Data records Start Marker

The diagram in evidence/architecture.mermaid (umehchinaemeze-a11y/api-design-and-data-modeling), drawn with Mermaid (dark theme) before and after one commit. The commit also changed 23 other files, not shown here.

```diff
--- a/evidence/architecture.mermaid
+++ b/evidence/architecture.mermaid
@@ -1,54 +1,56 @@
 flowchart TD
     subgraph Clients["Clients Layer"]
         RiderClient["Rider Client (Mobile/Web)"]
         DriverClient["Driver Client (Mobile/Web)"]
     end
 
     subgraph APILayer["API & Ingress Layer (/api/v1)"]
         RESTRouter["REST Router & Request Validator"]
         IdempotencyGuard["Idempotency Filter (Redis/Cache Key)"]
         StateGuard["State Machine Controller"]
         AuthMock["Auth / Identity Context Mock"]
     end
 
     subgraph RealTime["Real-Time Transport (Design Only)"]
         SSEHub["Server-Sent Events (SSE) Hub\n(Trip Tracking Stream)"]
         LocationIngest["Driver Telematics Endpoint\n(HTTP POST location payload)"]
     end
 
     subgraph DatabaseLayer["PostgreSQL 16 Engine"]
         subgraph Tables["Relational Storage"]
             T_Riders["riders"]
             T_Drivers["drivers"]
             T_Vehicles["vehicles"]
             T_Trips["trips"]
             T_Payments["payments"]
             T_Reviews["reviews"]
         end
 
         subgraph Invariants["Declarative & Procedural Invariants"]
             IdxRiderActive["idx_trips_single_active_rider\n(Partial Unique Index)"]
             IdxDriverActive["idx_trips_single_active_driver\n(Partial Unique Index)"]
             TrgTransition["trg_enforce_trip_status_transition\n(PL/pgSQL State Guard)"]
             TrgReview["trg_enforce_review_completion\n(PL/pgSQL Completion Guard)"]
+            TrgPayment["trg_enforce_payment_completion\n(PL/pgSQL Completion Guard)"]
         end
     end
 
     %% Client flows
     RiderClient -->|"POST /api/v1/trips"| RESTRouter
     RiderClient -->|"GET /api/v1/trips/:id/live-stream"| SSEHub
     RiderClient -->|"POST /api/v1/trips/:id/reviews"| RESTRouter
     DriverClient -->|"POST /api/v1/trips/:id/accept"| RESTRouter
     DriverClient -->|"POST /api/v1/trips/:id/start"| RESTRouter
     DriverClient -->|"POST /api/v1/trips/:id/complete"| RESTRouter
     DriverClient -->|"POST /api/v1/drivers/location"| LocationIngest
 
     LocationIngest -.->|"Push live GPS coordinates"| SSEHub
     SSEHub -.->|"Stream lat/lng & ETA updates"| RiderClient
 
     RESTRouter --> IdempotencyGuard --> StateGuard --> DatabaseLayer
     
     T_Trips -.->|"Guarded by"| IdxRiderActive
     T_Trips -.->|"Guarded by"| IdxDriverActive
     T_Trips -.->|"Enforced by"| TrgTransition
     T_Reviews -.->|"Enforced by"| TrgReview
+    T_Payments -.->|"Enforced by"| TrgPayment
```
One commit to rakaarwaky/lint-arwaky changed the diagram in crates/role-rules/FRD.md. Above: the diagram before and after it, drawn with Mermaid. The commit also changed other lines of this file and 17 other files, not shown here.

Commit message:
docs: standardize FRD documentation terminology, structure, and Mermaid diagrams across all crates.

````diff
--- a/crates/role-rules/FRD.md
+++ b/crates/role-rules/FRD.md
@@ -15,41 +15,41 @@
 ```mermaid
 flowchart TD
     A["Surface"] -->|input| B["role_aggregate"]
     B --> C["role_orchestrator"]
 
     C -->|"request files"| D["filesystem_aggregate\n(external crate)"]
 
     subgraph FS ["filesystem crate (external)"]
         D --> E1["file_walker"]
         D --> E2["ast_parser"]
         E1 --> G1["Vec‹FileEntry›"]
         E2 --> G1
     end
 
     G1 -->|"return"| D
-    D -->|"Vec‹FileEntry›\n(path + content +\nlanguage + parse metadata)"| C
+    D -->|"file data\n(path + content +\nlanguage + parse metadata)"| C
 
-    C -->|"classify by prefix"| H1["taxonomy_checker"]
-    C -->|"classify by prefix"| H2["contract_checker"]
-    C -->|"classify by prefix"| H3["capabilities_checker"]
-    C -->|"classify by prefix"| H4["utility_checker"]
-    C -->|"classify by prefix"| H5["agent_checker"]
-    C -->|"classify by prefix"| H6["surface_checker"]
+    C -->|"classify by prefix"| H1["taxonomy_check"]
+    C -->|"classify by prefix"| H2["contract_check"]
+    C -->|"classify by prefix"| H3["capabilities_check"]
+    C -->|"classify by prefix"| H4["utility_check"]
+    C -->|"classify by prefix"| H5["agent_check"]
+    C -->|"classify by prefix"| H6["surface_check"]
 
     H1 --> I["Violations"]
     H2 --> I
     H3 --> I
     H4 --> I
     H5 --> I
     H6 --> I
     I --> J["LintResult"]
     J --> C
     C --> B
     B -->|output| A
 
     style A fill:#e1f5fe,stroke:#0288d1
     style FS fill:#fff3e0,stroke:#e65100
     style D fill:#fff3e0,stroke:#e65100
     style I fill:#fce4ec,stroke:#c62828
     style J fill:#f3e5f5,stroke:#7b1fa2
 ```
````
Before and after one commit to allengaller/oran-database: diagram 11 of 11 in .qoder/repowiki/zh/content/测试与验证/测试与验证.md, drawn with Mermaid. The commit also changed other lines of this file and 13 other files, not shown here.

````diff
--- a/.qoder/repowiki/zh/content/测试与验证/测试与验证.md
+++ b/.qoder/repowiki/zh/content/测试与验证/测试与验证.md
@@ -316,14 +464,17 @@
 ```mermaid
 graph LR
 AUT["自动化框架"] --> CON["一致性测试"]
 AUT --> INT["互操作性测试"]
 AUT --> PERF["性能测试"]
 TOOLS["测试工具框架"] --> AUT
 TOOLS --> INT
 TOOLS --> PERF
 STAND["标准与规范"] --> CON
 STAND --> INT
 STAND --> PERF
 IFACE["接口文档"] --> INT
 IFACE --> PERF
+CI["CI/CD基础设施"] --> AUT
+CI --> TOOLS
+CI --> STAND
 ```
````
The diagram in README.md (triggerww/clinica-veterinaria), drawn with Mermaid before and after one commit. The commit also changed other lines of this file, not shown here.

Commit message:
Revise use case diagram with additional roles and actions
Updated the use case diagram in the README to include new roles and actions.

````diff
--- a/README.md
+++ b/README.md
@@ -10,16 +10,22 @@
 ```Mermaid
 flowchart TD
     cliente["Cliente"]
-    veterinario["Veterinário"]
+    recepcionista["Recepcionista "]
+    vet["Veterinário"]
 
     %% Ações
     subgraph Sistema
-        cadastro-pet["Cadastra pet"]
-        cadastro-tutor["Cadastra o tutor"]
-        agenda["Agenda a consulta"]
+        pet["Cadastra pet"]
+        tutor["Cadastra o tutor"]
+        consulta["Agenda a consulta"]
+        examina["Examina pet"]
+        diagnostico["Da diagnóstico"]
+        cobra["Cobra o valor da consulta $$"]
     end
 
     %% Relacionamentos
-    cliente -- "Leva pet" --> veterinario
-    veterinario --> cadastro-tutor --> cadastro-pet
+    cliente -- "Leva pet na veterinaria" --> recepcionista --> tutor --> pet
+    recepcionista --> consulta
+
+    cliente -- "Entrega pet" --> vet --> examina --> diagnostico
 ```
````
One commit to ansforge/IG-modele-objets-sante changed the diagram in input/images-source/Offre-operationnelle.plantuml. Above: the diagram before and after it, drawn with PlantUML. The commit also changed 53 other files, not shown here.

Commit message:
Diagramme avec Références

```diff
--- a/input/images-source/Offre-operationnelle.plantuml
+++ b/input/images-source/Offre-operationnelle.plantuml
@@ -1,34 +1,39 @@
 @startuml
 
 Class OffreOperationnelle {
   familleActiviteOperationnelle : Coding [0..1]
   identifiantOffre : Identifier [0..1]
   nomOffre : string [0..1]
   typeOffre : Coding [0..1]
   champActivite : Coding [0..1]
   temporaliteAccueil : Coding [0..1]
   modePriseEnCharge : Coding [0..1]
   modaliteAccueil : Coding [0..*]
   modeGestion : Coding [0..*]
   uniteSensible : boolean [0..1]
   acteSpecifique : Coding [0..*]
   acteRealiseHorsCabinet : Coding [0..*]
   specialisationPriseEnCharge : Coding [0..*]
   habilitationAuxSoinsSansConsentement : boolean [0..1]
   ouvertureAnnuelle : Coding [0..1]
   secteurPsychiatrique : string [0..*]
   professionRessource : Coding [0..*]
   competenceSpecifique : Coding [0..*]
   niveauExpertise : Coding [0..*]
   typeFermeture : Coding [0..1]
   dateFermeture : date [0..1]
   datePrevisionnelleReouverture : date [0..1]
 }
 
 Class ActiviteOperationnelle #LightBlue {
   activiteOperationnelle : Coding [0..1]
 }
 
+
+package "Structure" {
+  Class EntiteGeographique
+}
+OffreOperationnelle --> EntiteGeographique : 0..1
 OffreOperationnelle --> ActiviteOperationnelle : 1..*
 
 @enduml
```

Data records End Marker

Work out how many lines of the records contain "pgSQL", and reply with the number alone.

3